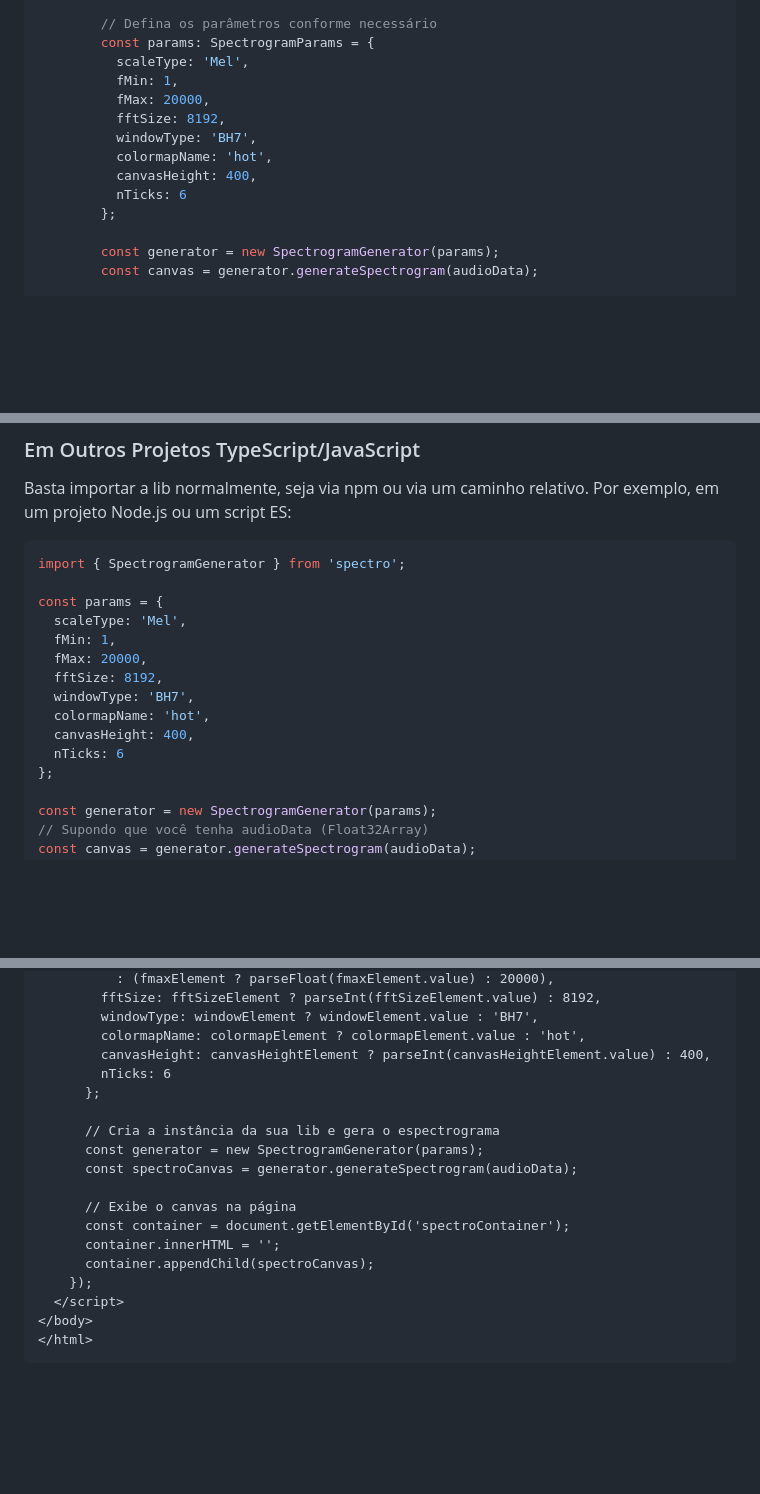
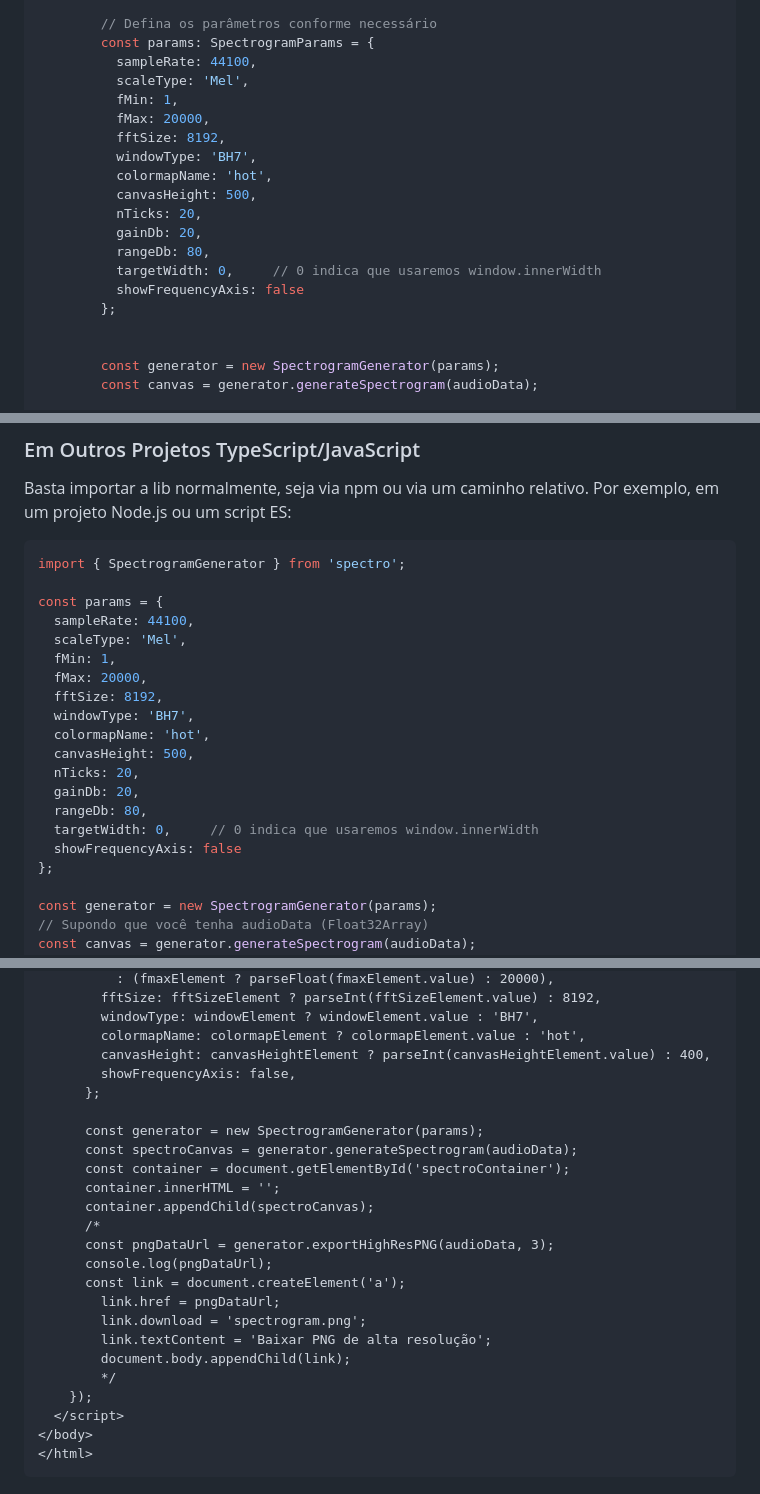
Before and after one commit to IMNascimento/Spectro, a Markdown page: README.md, 3 parts joined by grey strips. Rendered like a GitHub page; blank space fills up the shorter version.

Commit message:
refactor: Atualizei as informações do readme, versão e funcionalidades.

```diff
--- a/README.md
+++ b/README.md
@@ -102,15 +104,21 @@ export class AppComponent {
 
         // Defina os parâmetros conforme necessário
         const params: SpectrogramParams = {
+          sampleRate: 44100,
           scaleType: 'Mel',
           fMin: 1,
           fMax: 20000,
           fftSize: 8192,
           windowType: 'BH7',
           colormapName: 'hot',
-          canvasHeight: 400,
-          nTicks: 6
+          canvasHeight: 500,
+          nTicks: 20,
+          gainDb: 20,
+          rangeDb: 80,
+          targetWidth: 0,     // 0 indica que usaremos window.innerWidth
+          showFrequencyAxis: false
         };
+
 
         const generator = new SpectrogramGenerator(params);
         const canvas = generator.generateSpectrogram(audioData);
@@ -133,14 +141,19 @@ Basta importar a lib normalmente, seja via npm ou via um caminho relativo. Por e
 import { SpectrogramGenerator } from 'spectro';
 
 const params = {
+  sampleRate: 44100,
   scaleType: 'Mel',
   fMin: 1,
   fMax: 20000,
   fftSize: 8192,
   windowType: 'BH7',
   colormapName: 'hot',
-  canvasHeight: 400,
-  nTicks: 6
+  canvasHeight: 500,
+  nTicks: 20,
+  gainDb: 20,
+  rangeDb: 80,
+  targetWidth: 0,     // 0 indica que usaremos window.innerWidth
+  showFrequencyAxis: false
 };
 
 const generator = new SpectrogramGenerator(params);
@@ -308,17 +318,23 @@ http-server .
         windowType: windowElement ? windowElement.value : 'BH7',
         colormapName: colormapElement ? colormapElement.value : 'hot',
         canvasHeight: canvasHeightElement ? parseInt(canvasHeightElement.value) : 400,
-        nTicks: 6
+        showFrequencyAxis: false,
       };
 
-      // Cria a instância da sua lib e gera o espectrograma
       const generator = new SpectrogramGenerator(params);
       const spectroCanvas = generator.generateSpectrogram(audioData);
-
-      // Exibe o canvas na página
       const container = document.getElementById('spectroContainer');
       container.innerHTML = '';
       container.appendChild(spectroCanvas);
+      /*
+      const pngDataUrl = generator.exportHighResPNG(audioData, 3);
+      console.log(pngDataUrl);
+      const link = document.createElement('a');
+        link.href = pngDataUrl;
+        link.download = 'spectrogram.png';
+        link.textContent = 'Baixar PNG de alta resolução';
+        document.body.appendChild(link);
+        */
     });
   </script>
 </body>
```
Also changed, not shown: other parts of README.md (+13 -14 lines).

══════════

* PROBLEM DETAILS:
Where a line above contains the string "pngDataUrl", copy that line.

* EXERCISE RESPONSE:
+      const pngDataUrl = generator.exportHighResPNG(audioData, 3);
+      console.log(pngDataUrl);
+        link.href = pngDataUrl;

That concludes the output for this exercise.